WORK INSTRUCTIONS: How many lines in the listing below include the word "index"? Reply with the count alone.

****************************************

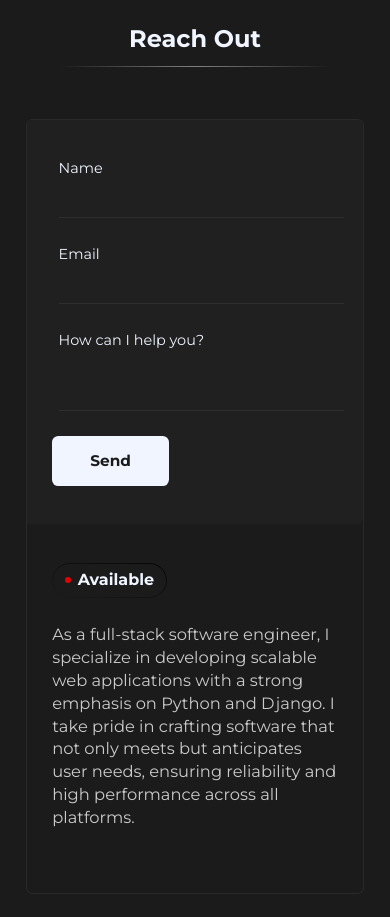
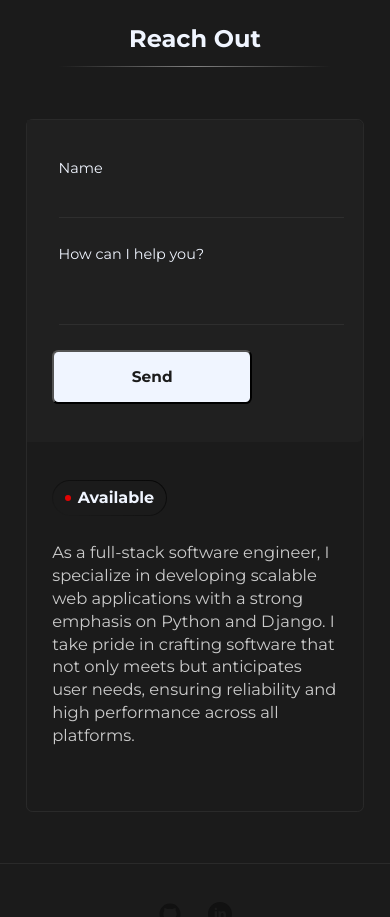
Before and after one commit to JoramMillenaar/ProfilerPortfolio, a Vue app: page / in a window 390 px wide. Shown: the part 6080-6997 px from the top of the page. Built offline with nearby package versions, Linux system fonts and the light colour scheme.

Commit message:
Refactored Contact Form

```diff
--- a/src/components/ContactForm.vue
+++ b/src/components/ContactForm.vue
@@ -4,16 +4,9 @@
       <h2 class="h2" id="contact">Reach Out</h2>
       <div class="contact-content">
         <div class="contact-textbox">
-          <strong href="#" class="hire-alert">
-            <span class="indicator"></span>
-            Available
-          </strong>
+          <alert-badge :contents="contact.availability" />
           <p class="contact-text">
-            As a full-stack software engineer, I specialize in developing
-            scalable web applications with a strong emphasis on Python and
-            Django. I take pride in crafting software that not only meets but
-            anticipates user needs, ensuring reliability and high performance
-            across all platforms.
+            {{ contact.description }}
           </p>
         </div>
         <form @submit.prevent="sendEmail" class="contact-form">
@@ -22,20 +15,10 @@
             <input type="text" name="name" id="name" required="" />
           </div>
           <div class="form-field">
-            <label for="email">Email</label>
-            <input
-              type="email"
-              name="email"
-              id="email"
-              required=""
-              inputmode="email"
-            />
-          </div>
-          <div class="form-field">
             <label for="message">How can I help you?</label>
             <textarea name="message" id="message" required=""></textarea>
           </div>
-          <button type="submit" class="btn btn-cta">Send</button>
+          <button-full class="btn" contents="Send" />
         </form>
       </div>
     </div>
@@ -43,27 +26,28 @@
 </template>
 
 <script>
+import contactInfo from '@/data/contactInfo.json';
+import AlertBadge from './common/AlertBadge.vue';
+import ButtonFull from './common/ButtonFull.vue';
+
 export default {
+  components: { AlertBadge, ButtonFull },
   name: 'ContactForm',
+  data() {
+    return {
+      contact: contactInfo,
+    };
+  },
   methods: {
     sendEmail() {
       var name = document.getElementById('name').value;
-      //   var email = document.getElementById('email').value;
       var message = document.getElementById('message').value;
-
       var subject = encodeURIComponent(name + ' Reaching Out');
       var emailBody = message;
 
-      window.location.href =
-        'mailto:' +
-        'lockups-entity.0a' +
-        '+jorammillenaar' +
-        '@' +
-        'icloud.com' +
-        '?subject=' +
-        subject +
-        '&body=' +
-        encodeURIComponent(emailBody);
+      window.location.href = `mailto:${
+        this.contact.email
+      }?subject=${subject}&body=${encodeURIComponent(emailBody)}`;
     },
   },
 };
@@ -92,69 +76,16 @@ export default {
   padding: var(--gutter-large) var(--gutter-small);
 }
 
-.hire-alert {
-  display: inline-flex;
-  align-items: center;
-  gap: var(--gutter-nano);
-  font-size: initial;
-  padding: var(--gutter-nano) var(--gutter-micro);
-  border-radius: var(--gutter-small);
-  position: relative;
-  z-index: 1;
-  margin-block-end: var(--gutter-small);
-  color: var(--important);
-}
-
-.hire-alert::before,
-.hire-alert::after {
-  content: '';
-  position: absolute;
-  inset: 0;
-  border-radius: inherit;
-}
-
-.hire-alert::after {
-  background-image: var(--gradient-border);
-  z-index: -2;
-}
-
-.hire-alert::before {
-  background-color: var(--bg-color-primary);
-  inset: 1px;
-  z-index: -1;
-}
-
-.indicator {
-  display: inline-block;
-  block-size: var(--gutter-nano);
-  inline-size: var(--gutter-nano);
-  border-radius: 50%;
-  background-color: red;
-  animation: blink 550ms alternate infinite var(--easing);
-}
-
-@keyframes blink {
-  100% {
-    opacity: 0;
-  }
-}
-
 .contact-text {
   margin-block-end: var(--gutter-small);
-}
-
-.signatures {
-  inline-size: 150px;
-}
-
-body .signatures {
-  filter: invert(1);
 }
 
 .contact-form {
   background-color: var(--bg-color-secondary);
   border-top-right-radius: var(--gutter-nano);
   border-bottom-right-radius: var(--gutter-nano);
+  display: flex;
+  flex-direction: column;
 }
 
 .form-field label,
@@ -196,41 +127,8 @@ body .signatures {
   margin-inline-start: var(--gutter-nano);
 }
 
-.contact-form button[type='submit'] {
-  border: none;
-}
-
 .btn {
-  font-size: 1.35rem;
-  font-weight: 700;
-  text-decoration: none;
-  text-align: center;
-  padding: 18px 60px;
-  border-radius: var(--gutter-nano);
-  transition: 0.3s all ease-in-out;
-  cursor: pointer;
-}
-
-@media (max-width: 700px) {
-  .btn {
-    padding: 16px 48px;
-  }
-}
-
-@media (max-width: 485px) {
-  .btn {
-    font-size: 1.2rem;
-    padding: 14px 38px;
-  }
-}
-
-.btn-cta {
-  color: var(--bg-color-primary);
-  background-color: var(--important);
-}
-
-body .btn-cta:hover,
-body .btn-cta:focus {
-  box-shadow: #07070733 0 0 0 var(--gutter-nano);
+  margin-top: auto;
+  width: 200px;
 }
 </style>
--- /dev/null
+++ b/src/components/common/AlertBadge.vue
@@ -0,0 +1,61 @@
+<template>
+  <strong href="#" class="hire-alert">
+    <span class="indicator"></span>
+    {{ contents }}
+  </strong>
+</template>
+
+<script>
+export default {
+  props: ['contents'],
+};
+</script>
+
+<style>
+.hire-alert {
+  display: inline-flex;
+  align-items: center;
+  gap: var(--gutter-nano);
+  font-size: initial;
+  padding: var(--gutter-nano) var(--gutter-micro);
+  border-radius: var(--gutter-small);
+  position: relative;
+  z-index: 1;
+  margin-block-end: var(--gutter-small);
+  color: var(--important);
+}
+
+.hire-alert::before,
+.hire-alert::after {
+  content: '';
+  position: absolute;
+  inset: 0;
+  border-radius: inherit;
+}
+
+.hire-alert::after {
+  background-image: var(--gradient-border);
+  z-index: -2;
+}
+
+.hire-alert::before {
+  background-color: var(--bg-color-primary);
+  inset: 1px;
+  z-index: -1;
+}
+
+.indicator {
+  display: inline-block;
+  block-size: var(--gutter-nano);
+  inline-size: var(--gutter-nano);
+  border-radius: 50%;
+  background-color: red;
+  animation: blink 550ms alternate infinite var(--easing);
+}
+
+@keyframes blink {
+  100% {
+    opacity: 0;
+  }
+}
+</style>
--- /dev/null
+++ b/src/components/common/ButtonFull.vue
@@ -0,0 +1,45 @@
+<template>
+  <button type="submit" class="btn btn-cta">{{ contents }}</button>
+</template>
+
+<script>
+export default {
+  props: ['contents'],
+};
+</script>
+
+<style>
+.btn {
+  font-size: 1.35rem;
+  font-weight: 700;
+  text-decoration: none;
+  text-align: center;
+  padding: 18px 60px;
+  border-radius: var(--gutter-nano);
+  transition: 0.3s all ease-in-out;
+  cursor: pointer;
+}
+
+@media (max-width: 700px) {
+  .btn {
+    padding: 16px 48px;
+  }
+}
+
+@media (max-width: 485px) {
+  .btn {
+    font-size: 1.2rem;
+    padding: 14px 38px;
+  }
+}
+
+.btn-cta {
+  color: var(--bg-color-primary);
+  background-color: var(--important);
+}
+
+body .btn-cta:hover,
+body .btn-cta:focus {
+  box-shadow: #07070733 0 0 0 var(--gutter-nano);
+}
+</style>
--- /dev/null
+++ b/src/data/contactInfo.json
@@ -0,0 +1,5 @@
+{
+  "availability": "Available",
+  "description": "As a full-stack software engineer, I specialize in developing scalable web applications with a strong emphasis on Python and Django. I take pride in crafting software that not only meets but anticipates user needs, ensuring reliability and high performance across all platforms.",
+  "email": "lockups-entity.0a+jorammillenaar@icloud.com"
+}
```
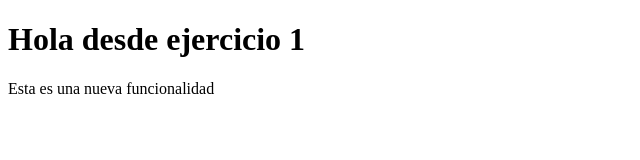
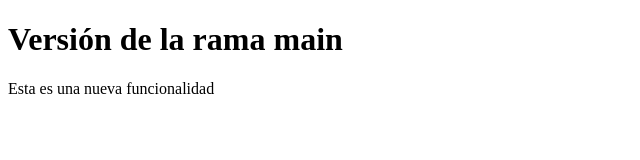
Before and after one commit to leoocarnero/ejercicio1, a plain HTML site: page index.html in a window 1280 px wide. Shown: the whole page, without its empty margins (0-640 px from the left). Drawn offline with Linux system fonts and the light colour scheme.

Commit message:
Cambio en main

```diff
--- a/index.html
+++ b/index.html
@@ -4,7 +4,7 @@
     <title>Ejercicio 1</title>
 </head>
 <body>
-    <h1>Hola desde ejercicio 1</h1>
+    <h1>Versión de la rama main</h1>
     <p>Esta es una nueva funcionalidad</p>
 </body>
 </html>
```
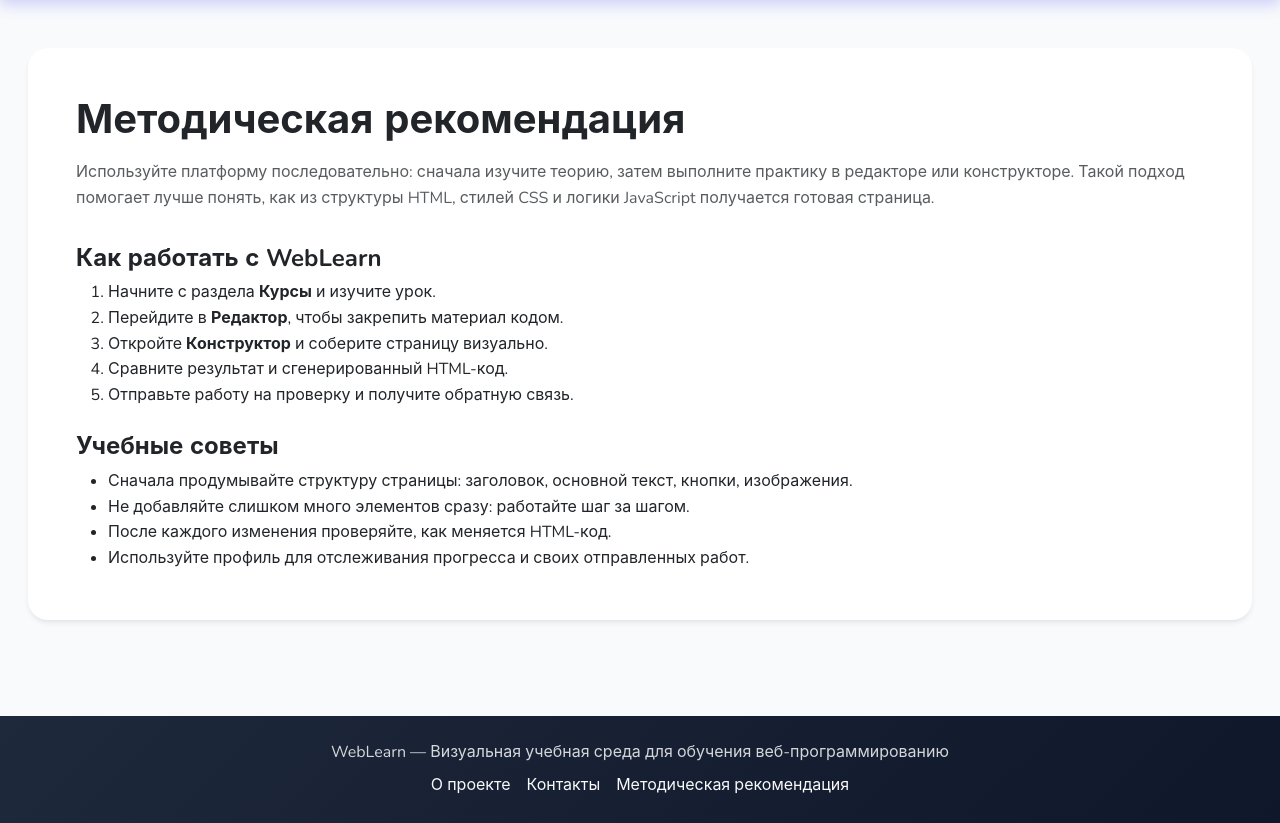
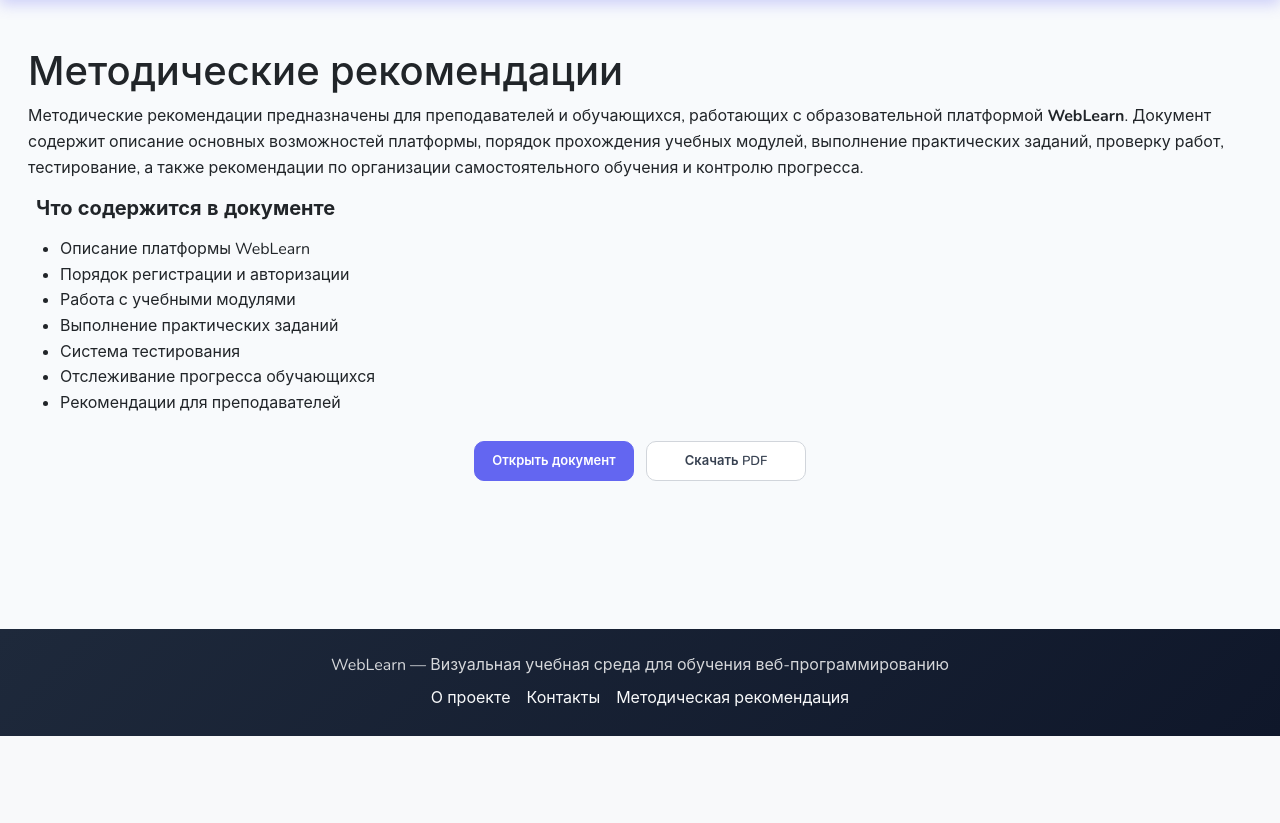
Before and after one commit to IrradaZholman/weblearn, a Django app: page /methodical/ in a window 1280 px wide. Shown: the part 64-887 px from the top of the page. After the commit the page ends 800 px from the top, so only its background shows below. Run offline with Django 5.2, Linux system fonts and the light colour scheme; some libraries are stand-ins or nearby versions.

Commit message:
Update methodical.html

```diff
--- a/templates/main/methodical.html
+++ b/templates/main/methodical.html
@@ -1,31 +1,183 @@
 {% extends 'base.html' %}
-{% block title %}Методическая рекомендация — WebLearn{% endblock %}
+{% load static %}
+
+{% block title %}Методические рекомендации — WebLearn{% endblock %}
 
 {% block content %}
+
+<style>
+.buttons-wrap{
+    display:flex;
+    justify-content:center;
+    align-items:center;
+    gap:18px;
+    flex-wrap:wrap;
+    margin-top:35px;
+}
+
+.btn-open,
+.btn-download{
+    min-width:220px;
+    height:52px;
+
+    display:flex;
+    align-items:center;
+    justify-content:center;
+    gap:10px;
+
+    border-radius:12px;
+
+    font-size:15px;
+    font-weight:600;
+
+    text-decoration:none;
+    transition:.25s ease;
+}
+
+/* Кнопка просмотра */
+
+.btn-open{
+    background:#6366f1;
+    color:#fff;
+    border:1px solid #6366f1;
+}
+
+.btn-open:hover{
+    background:#5558e8;
+    color:#fff;
+    transform:translateY(-2px);
+}
+
+/* Кнопка скачивания */
+
+.btn-download{
+    background:#fff;
+    color:#374151;
+    border:1px solid #d1d5db;
+}
+
+.btn-download:hover{
+    background:#f9fafb;
+    color:#111827;
+    border-color:#9ca3af;
+    transform:translateY(-2px);
+}
+.buttons-wrap{
+    display:flex;
+    justify-content:center;
+    align-items:center;
+    gap:12px;
+    flex-wrap:wrap;
+    margin-top:25px;
+}
+
+.btn-open,
+.btn-download{
+    min-width:160px;
+    height:40px;
+
+    display:flex;
+    align-items:center;
+    justify-content:center;
+    gap:8px;
+
+    padding:0 16px;
+
+    border-radius:10px;
+
+    font-size:13px;
+    font-weight:600;
+
+    text-decoration:none;
+    transition:.25s ease;
+}
+
+/* Открыть */
+
+.btn-open{
+    background:#6366f1;
+    color:#fff;
+    border:1px solid #6366f1;
+}
+
+.btn-open:hover{
+    background:#5558e8;
+    color:#fff;
+    transform:translateY(-2px);
+}
+
+/* Скачать */
+
+.btn-download{
+    background:#fff;
+    color:#374151;
+    border:1px solid #d1d5db;
+}
+
+.btn-download:hover{
+    background:#f9fafb;
+    color:#111827;
+    border-color:#9ca3af;
+    transform:translateY(-2px);
+}
+</style>
+
 <div class="container py-5">
-    <div class="card card-custom border-0 p-4 p-md-5">
-        <h1 class="fw-bold mb-3">Методическая рекомендация</h1>
-        <p class="text-muted mb-4">
-            Используйте платформу последовательно: сначала изучите теорию, затем выполните практику в редакторе или конструкторе.
-            Такой подход помогает лучше понять, как из структуры HTML, стилей CSS и логики JavaScript получается готовая страница.
+
+    <div class="method-card">
+
+
+
+        <h1 class="method-title">
+            Методические рекомендации
+        </h1>
+
+        <p class="method-text">
+            Методические рекомендации предназначены для преподавателей и обучающихся,
+            работающих с образовательной платформой <strong>WebLearn</strong>.
+            Документ содержит описание основных возможностей платформы,
+            порядок прохождения учебных модулей, выполнение практических заданий,
+            проверку работ, тестирование, а также рекомендации по организации
+            самостоятельного обучения и контролю прогресса.
         </p>
 
-        <h2 class="h4 fw-bold mt-2">Как работать с WebLearn</h2>
-        <ol class="mb-4">
-            <li>Начните с раздела <strong>Курсы</strong> и изучите урок.</li>
-            <li>Перейдите в <strong>Редактор</strong>, чтобы закрепить материал кодом.</li>
-            <li>Откройте <strong>Конструктор</strong> и соберите страницу визуально.</li>
-            <li>Сравните результат и сгенерированный HTML-код.</li>
-            <li>Отправьте работу на проверку и получите обратную связь.</li>
-        </ol>
+        <div class="info-box">
+            <h5 class="fw-bold mb-3">
+                <i class="fa-solid fa-circle-info me-2 text-primary"></i>
+                Что содержится в документе
+            </h5>
 
-        <h2 class="h4 fw-bold">Учебные советы</h2>
-        <ul class="mb-0">
-            <li>Сначала продумывайте структуру страницы: заголовок, основной текст, кнопки, изображения.</li>
-            <li>Не добавляйте слишком много элементов сразу: работайте шаг за шагом.</li>
-            <li>После каждого изменения проверяйте, как меняется HTML-код.</li>
-            <li>Используйте профиль для отслеживания прогресса и своих отправленных работ.</li>
-        </ul>
+            <ul>
+                <li>Описание платформы WebLearn</li>
+                <li>Порядок регистрации и авторизации</li>
+                <li>Работа с учебными модулями</li>
+                <li>Выполнение практических заданий</li>
+                <li>Система тестирования</li>
+                <li>Отслеживание прогресса обучающихся</li>
+                <li>Рекомендации для преподавателей</li>
+            </ul>
+        </div>
+
+<div class="pdf-actions">
+
+<div class="buttons-wrap">
+
+    <a href="{% static 'Методичка.pdf' %}"
+       class="btn-open"
+       target="_blank">
+        Открыть документ
+    </a>
+
+    <a href="{% static 'Методичка.pdf' %}"
+       class="btn-download"
+       download>
+        Скачать PDF
+    </a>
+
+</div>
+
     </div>
+
 </div>
+
 {% endblock %}
```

****************************************

EXERCISE SOLUTION: 9